SCHULZE KLAUS: Timewind (1975)
“Timewind is the album where Klaus Schulze spreads his wings to reach a full rhythmic maturity and atmospheric undertaken with Blackdance”
CD 1 (59:13)
Bayreuth Return 30:25
Wahnfried 1883 28:37
CD 2 Bonus Tracks (56:14)
Echoes of Time 38:42
Solar Wind 12:35
Windy Times 4:57
Brain Records | 833 128-2 (59:13)
Revisited Records SPV 305492 DCD - REV 070 (56:14)
(Berlin School) (V.F.)
We are in 1975! Pink Floyd pushes the excitations of progressive music by using an atmospheric and floating approach with Wish you Were Here. Progressive rock takes more nobility and electronic rock continues its cosmic momentum. While Tangerine Dream releases the dark Rubycon, Klaus Schulze molds his spectral waves to offer us a clear and clean work that hides in a splendid artwork signed by Urs Amman. Dedicated to Richard Wagner, TIMEWIND is a long cosmic journey worn on the wings of time that is as enchanting as the artwork of Urs Amman.
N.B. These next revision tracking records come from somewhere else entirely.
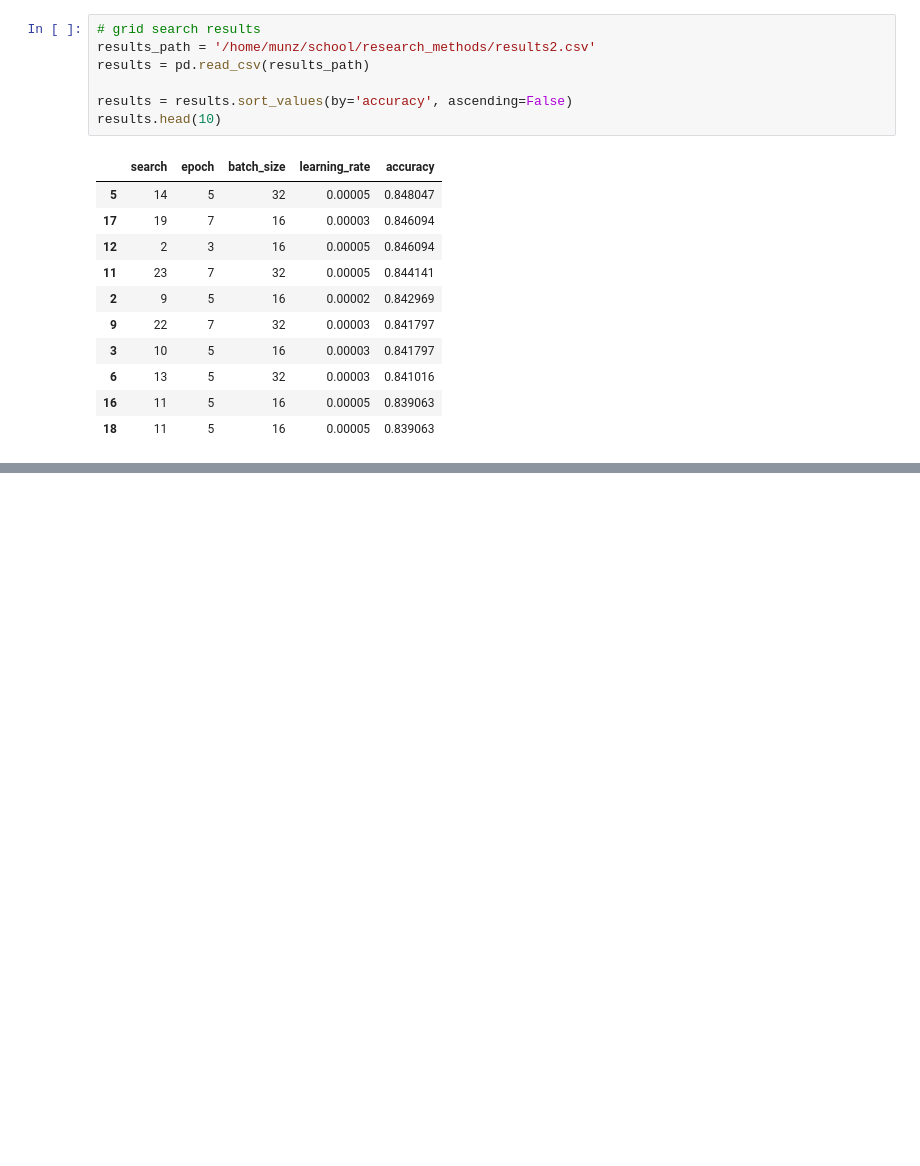
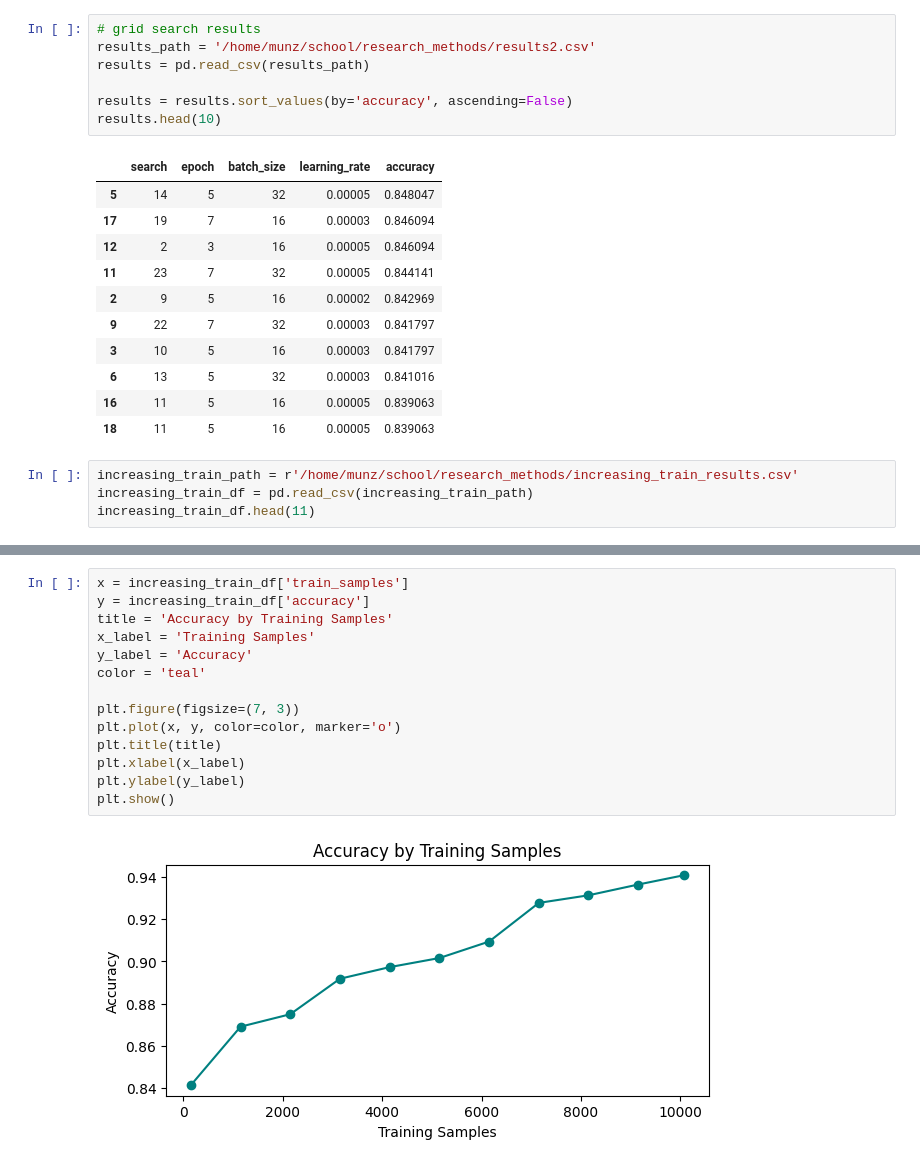
Before and after one commit to amaruy/HebAugment, a Jupyter notebook: notebooks/baseline_optimization_results.ipynb, the cells around one changed output, grey strips where cells are left out. Drawn from its saved outputs; the diff is of its cells as text; blank space fills up the shorter version.

```diff
--- a/notebooks/baseline_optimization_results.ipynb
+++ b/notebooks/baseline_optimization_results.ipynb
@@ -55,3 +55,7 @@ results.head(10)
 | 6 | 13 | 5 | 32 | 0.00003 | 0.841016 |
 | 16 | 11 | 5 | 16 | 0.00005 | 0.839063 |
 | 18 | 11 | 5 | 16 | 0.00005 | 0.839063 |
+# %%
+increasing_train_path = r'/home/munz/school/research_methods/increasing_train_results.csv'
+increasing_train_df = pd.read_csv(increasing_train_path)
+increasing_train_df.head(11)
@@ -57,0 +75,16 @@ results.head(10)
+# %%
+x = increasing_train_df['train_samples']
+y = increasing_train_df['accuracy']
+title = 'Accuracy by Training Samples'
+x_label = 'Training Samples'
+y_label = 'Accuracy'
+color = 'teal'
+
+plt.figure(figsize=(7, 3))
+plt.plot(x, y, color=color, marker='o')
+plt.title(title)
+plt.xlabel(x_label)
+plt.ylabel(y_label)
+plt.show()
+# %% [output]
+[figure, added]
```
Also changed, not shown: parts of 1 cell of this notebook.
A metal wind blows on a dusty dune, pushing multitudes of sonic bits that twirl in the ambient air. Cold winds freeze time on a bass line whose minimalist pulsations turn in loops, while the cosmic touch of Klaus Schulze settles with the waves of his Farfisa and the effects of his synthesizer. These loops undulate on a movement of the sequencer which is increasing with a heavier amplitude. Everything is sweetness and finesse. On a heavy bass line that tackles with darkness, Bayreuth Return drags its harmonies on these dark strata that will leave their sound traces for years to come. And the return of Bayreuth is done with a cyclic swirl of synth layers that roll with subtle deviations, keeping the same fineness of movement until it stops to contemplate the extent of the road to follow. In the distance, the horizon is flat and desert. It is made up of the same hypnotic sound abundance that attracts Bayreuth Return to its endless march. A solitary march where lizards grow hoarse breaths, lifting cosmic dust that evaporate on minimalist rhythms stuck in sequences. And these rhythms dance loosely in a swirling abyss, abruptly ending the musical odyssey of Bayreuth Return. If you liked this intergalactic journey, Wahnfried 1883, inspired by Wagner's works, continues in the same vein. In a latent state of suspension, the introduction is soaked with a heavy synth sail whose waves float with passion but barely move. Frozen in time, the movement is surrounded by angels' dust that flutters on subtle sequences moving with the delicacy of a spiral in a state of weightlessness. Slow, supple and superbly rich, Wahnfried 1883 is an intense journey to the hearts of analogous sounds and its hovering movements, on the edge of a cosmos that we did not know was so seductive.
TIMEWIND is the album that revealed Klaus Schulze to the American public. And that's understandable. Schulze manipulates heavy rhythms and sequences with more maturity and depth. If Bayreuth Return smashes the bass portion from our speakers with its undulating and rebellious bass line, the strata that adorn the sidereal beauty of Wahnfried 1883 immerse themselves with all the depth that belongs to Klaus Schulze's unique vision. It is the fusion of his earlier works and it is with this growing maturity that he imposes his style in order to prepare us for other great works. For the time it's a colossal work that would unlock the inspiration and audacity of many newcomers. (April 2005)
A re-edition of TIMEWIND! Is it worth it? It seems to me that the original version has a more depth in the sound fields. But in the end, the more current sound of this version offers this enchantment that equal the vinyl comparison versus the arrival of the compact disc. Was it worth a double cd set? Absolutely! And this is the most interesting point here, even if they are variations on the same themes that bring another dimension to TIMEWIND titles. Echoes of Times and Solar Wind are two variations of Bayreuth Return performed in concert. Klaus Schulze played his classic 3 times, in almost 2 hours, with different shots. After a pause, he resumes the concert in a different way. Only the sequences are identical. The changes are reflected in the intros. Solar Wind is simply divine with its fluidity, while Windy Times, written in 2000, is a remake of Wahnfried 1883. A kind of mix. It is shorter and faster, while taking place on the same sequenced pattern. I found it very good. Good as the whole of this re-edition. Schulze! There is just him to fill his fans while abusing him. Everyone has his share! A more brilliant sound, nice bonus tracks and a beautiful booklet, with all the drawings that we found on the original cover. It's a wonderful journey back in time with the man with timeless music.
Sylvain Lupari (February 7th, 2007) *****